According to a new study by the Council for Research Excellence, conversations on social media have less influence than traditional factors, such as TV commercials for new shows or laziness in changing channels, in prompting audiences to watch a new show. In addition, only 16.1 percent of survey respondents say they use social media while watching prime time television, and less than half those participants typically use social networks to discuss the show they are watching.
These research findings contradict a widely held notion that Twitter and Facebook posts play a major role in driving people to watch TV shows. Only 6.8 percent of respondents cited a discussion on social media as the reason they tuned into a television show. Facebook, used by 11.4 percent of TV viewers, was the most popular social media platform, as compared to Twitter’s 3.3 percent.

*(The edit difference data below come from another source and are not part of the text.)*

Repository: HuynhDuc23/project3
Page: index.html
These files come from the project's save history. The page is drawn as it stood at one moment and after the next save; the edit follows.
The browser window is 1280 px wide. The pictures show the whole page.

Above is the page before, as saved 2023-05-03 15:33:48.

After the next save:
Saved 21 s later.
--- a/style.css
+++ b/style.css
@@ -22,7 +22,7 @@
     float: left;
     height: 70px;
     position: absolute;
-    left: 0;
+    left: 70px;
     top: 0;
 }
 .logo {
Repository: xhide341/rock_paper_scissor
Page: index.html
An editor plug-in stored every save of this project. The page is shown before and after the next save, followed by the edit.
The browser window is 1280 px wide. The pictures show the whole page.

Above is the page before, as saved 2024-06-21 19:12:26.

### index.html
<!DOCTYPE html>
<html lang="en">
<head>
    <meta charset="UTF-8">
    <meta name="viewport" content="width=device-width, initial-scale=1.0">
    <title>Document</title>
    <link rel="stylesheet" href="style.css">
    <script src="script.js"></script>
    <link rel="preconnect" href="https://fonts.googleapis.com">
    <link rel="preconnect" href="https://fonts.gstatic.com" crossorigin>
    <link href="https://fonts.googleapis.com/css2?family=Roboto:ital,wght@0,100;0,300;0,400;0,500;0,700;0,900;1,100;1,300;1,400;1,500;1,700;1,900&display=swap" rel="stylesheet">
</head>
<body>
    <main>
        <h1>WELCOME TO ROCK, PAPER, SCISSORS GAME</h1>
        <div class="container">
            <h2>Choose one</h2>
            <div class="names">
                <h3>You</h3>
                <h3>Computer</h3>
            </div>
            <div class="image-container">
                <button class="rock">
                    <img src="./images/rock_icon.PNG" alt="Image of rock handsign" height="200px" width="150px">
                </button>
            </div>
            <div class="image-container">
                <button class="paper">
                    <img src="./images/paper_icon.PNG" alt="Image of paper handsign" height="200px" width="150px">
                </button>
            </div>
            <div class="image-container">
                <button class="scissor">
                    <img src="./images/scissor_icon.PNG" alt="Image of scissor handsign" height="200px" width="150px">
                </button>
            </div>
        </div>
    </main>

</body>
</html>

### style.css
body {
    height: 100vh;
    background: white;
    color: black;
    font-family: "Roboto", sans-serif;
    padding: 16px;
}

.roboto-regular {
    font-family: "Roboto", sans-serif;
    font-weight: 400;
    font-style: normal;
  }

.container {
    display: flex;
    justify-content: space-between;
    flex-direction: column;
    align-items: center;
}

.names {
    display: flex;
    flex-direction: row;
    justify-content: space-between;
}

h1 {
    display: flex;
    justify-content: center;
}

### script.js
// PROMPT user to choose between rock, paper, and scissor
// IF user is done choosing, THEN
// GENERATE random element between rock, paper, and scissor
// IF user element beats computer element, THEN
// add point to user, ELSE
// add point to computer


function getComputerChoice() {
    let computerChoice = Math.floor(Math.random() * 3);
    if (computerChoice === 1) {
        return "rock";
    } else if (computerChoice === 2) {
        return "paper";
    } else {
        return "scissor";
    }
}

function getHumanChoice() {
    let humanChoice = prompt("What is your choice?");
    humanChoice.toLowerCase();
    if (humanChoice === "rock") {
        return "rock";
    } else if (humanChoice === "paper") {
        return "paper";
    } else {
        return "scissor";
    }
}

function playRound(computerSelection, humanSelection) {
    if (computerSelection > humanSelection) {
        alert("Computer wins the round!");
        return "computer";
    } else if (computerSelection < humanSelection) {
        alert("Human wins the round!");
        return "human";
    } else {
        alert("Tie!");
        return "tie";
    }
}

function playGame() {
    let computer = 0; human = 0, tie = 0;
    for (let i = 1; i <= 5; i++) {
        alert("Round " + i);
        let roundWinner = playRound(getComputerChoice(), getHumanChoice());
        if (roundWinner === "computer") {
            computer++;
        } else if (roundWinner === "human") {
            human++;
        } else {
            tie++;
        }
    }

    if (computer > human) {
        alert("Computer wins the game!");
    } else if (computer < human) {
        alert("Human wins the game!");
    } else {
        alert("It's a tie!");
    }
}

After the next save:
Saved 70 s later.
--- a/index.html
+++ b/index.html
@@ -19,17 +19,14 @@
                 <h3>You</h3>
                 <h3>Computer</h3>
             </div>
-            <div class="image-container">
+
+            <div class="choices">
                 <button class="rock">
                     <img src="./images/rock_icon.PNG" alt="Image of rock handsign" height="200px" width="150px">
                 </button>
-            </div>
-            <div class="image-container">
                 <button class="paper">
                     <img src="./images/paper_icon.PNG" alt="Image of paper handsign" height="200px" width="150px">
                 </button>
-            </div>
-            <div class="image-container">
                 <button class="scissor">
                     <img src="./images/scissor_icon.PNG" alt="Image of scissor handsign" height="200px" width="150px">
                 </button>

Researchers did find some patterns in the demographics of people participating in online conversations about television. The people more likely to watch and post simultaneously were women, Hispanics, and people aged 25 to 34.
“Social media did have an impact on viewing choice, but it was still relatively small compared to traditional promotion,” said Beth Rockwood, senior vice president for market resources at Discovery Communications. Rockwood is also the chairwoman of the research group’s social media committee.
In contrast, nearly 40 percent of respondents credited TV commercials for a new show as the reason they tuned into a new show. About 10 percent of participants said they watched a new show simply because it appeared on the channel they were already watching.
Live events, such as sports games or award shows, usually sparked more online discussion. Twitter, in particular, views live events as one of its strengths. During the study, the Emmy Awards was a standout in the data.
The Council for Research Excellence conducted the study by surveying 1,665 respondents, ages 15 to 54. The sample was selected to be representative of the online population, and 22 percent of the entire survey group were “superconnectors,” people who actively follow shows and actors on social media and comment or interact with them several times a day.
“The participants used a mobile app to report any time they saw, heard or communicated something about prime-time TV shows over the course of 21 days last fall, as the new season’s lineup of TV shows made their debuts,” reports The New York Times.